Joe: Sure, it's my strategy too.

Maria: Right. But if it was like they bet 1,000 and you have 3,000, then at that point then you decide if you want to . . . yeah.

So I think it depends a lot on your stack size. But like I said, I think with the 30 big blind stack that you'll have a lot at this tournament, I think that a lot of pre-flop, getting it in with good hands, is perfectly fine.

Joe: Okay.

Maria: So especially when you're getting close to the money bubble, there's a lot of different variables at play. There's going to be the big stacks that are going to try to take advantage of the people that are blinding into the money. So I would say if you are one if the bigger stacks, then obviously put the pressure on the short stacks because, obviously, they would have to call off their tournament life. Whereas, you don't. So it's really important to keep your foot on the gas pedal against those players.

Joe: Would that be to medium to small stacks, not super short stacks, because if I'm raising light and they're shoved, I'm in a pickle, right? Or no, what are your thoughts on that?
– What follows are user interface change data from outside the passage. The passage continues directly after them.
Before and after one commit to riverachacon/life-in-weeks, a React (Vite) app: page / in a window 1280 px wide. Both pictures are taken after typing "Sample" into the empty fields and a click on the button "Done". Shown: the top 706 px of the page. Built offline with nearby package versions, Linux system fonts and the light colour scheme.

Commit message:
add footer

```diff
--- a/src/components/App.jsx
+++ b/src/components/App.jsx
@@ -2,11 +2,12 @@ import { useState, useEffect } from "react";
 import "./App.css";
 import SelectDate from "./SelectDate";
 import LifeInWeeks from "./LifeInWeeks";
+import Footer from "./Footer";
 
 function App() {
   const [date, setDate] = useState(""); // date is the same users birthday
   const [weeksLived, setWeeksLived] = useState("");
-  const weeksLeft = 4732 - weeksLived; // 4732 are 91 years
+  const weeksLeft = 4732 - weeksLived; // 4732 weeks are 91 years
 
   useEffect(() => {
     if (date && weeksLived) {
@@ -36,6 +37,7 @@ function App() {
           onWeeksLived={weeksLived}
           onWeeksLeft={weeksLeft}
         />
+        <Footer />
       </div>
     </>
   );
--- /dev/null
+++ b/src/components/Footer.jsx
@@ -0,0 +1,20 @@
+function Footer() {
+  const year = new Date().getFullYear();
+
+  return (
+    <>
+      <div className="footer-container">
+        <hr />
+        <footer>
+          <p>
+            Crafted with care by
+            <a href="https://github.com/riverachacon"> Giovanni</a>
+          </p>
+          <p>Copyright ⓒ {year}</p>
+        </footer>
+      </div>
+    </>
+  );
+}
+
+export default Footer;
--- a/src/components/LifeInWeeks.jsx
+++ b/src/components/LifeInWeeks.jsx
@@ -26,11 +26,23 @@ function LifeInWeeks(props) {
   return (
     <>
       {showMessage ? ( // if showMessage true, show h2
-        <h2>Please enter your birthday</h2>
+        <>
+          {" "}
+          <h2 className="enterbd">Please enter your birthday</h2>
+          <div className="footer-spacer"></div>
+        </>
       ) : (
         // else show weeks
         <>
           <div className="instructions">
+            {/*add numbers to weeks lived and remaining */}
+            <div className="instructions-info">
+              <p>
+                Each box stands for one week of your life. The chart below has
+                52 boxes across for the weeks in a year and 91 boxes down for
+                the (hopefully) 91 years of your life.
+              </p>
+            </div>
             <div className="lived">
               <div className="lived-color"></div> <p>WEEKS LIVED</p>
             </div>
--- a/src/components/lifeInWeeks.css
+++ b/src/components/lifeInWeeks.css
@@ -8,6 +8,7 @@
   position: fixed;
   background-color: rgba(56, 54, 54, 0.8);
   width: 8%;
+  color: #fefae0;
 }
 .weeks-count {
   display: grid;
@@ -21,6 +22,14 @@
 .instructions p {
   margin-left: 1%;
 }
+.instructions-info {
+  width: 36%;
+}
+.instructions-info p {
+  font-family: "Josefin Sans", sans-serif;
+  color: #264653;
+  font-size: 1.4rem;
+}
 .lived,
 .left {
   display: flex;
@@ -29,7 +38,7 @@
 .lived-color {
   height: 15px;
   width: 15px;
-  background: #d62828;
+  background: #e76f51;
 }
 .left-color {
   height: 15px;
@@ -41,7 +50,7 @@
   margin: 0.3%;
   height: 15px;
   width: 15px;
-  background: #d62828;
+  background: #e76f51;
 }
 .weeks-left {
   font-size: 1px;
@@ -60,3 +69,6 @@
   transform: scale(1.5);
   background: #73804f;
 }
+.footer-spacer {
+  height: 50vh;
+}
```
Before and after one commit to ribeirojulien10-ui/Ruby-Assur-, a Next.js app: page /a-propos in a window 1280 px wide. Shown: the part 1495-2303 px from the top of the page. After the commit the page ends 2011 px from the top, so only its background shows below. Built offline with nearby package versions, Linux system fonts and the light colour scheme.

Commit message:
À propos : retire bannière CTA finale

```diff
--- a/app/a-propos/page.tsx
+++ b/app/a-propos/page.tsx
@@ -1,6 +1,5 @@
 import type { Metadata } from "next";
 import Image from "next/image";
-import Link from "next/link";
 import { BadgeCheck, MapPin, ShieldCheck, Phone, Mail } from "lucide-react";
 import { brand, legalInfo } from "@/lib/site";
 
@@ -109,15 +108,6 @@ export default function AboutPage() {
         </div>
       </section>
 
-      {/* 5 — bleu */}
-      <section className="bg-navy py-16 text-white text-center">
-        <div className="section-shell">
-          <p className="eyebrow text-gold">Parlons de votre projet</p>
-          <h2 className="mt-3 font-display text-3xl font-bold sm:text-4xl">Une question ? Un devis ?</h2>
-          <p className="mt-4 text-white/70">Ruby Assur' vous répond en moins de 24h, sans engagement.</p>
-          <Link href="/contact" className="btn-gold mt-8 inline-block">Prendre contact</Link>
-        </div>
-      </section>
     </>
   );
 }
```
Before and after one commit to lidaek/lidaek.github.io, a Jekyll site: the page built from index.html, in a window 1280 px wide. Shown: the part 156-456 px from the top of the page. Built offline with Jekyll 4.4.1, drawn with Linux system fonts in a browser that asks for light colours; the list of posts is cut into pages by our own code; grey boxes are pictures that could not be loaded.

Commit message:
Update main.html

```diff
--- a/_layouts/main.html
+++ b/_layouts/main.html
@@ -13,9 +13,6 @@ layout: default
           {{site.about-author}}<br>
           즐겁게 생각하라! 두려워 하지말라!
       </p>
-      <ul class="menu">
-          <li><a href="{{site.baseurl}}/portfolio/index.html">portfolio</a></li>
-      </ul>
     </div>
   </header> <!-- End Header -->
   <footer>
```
Maria: Yes, yes and no. It would seem that you would basically be priced in to call off short a stack if you were raising. But at the same time, what they basically have to have, almost Aces to get it in with you. I've seen people fold Aces on the bubble, even, you know what I mean?

Joe: Because they get cracked. You bet, they want to get in the money.

Maria: And because they want to get in the money. So you have to find the player that's willing to go with their hands no matter how good it is on the money bubble. So I think that the combination of that situation happens pretty rarely with those people that do want to cash really badly that I wouldn't be too worried about that. And also, if you were one of the shorter stacks going into the bubble, I think you should look at this as a complete free roll, because it is, you know? And I think you need to not let them take advantage of you in that situation because they're trying to take advantage of people that really want to make their money back. But if you look at this, you got a free buy-in. And you should try to play to win then.

Joe: Right, I agree with that, for sure.

Maria: Yeah, I definitely think that, in this tournament, when there is such a good mixture of really good players and really bad ones, I think that if you have a very good player to your direct left or two to your left, I would tighten up my pre-flop raising range a lot because they'll for sure take advantage of that. They'll be three-betting light a lot.

And also if you have weaker players at your table, it's like there's a table of ten people. You don't have to be playing pots against the same person all the time. It's not like it's a shorthanded game. You can choose to basically play pots against weaker players where you feel more comfortable, where you feel you have more of an advantage. And there's nothing wrong with that. And it's actually a really good strategy because it's like, why do you want to fight with a bear if you could fight with a puppy?

Joe: Maria, thank you so much for taking the time to spend with me. I know you're busy. You got an important event. Thank you for the advice.

Maria: Yeah, I am so excited for you. And I'm going to get your table number, and I'm going to come check up on you on breaks.

Joe: Awesome, thank you so much. It was a pleasure.

Maria: Yeah, of course. Good luck.

Joe: Thank you.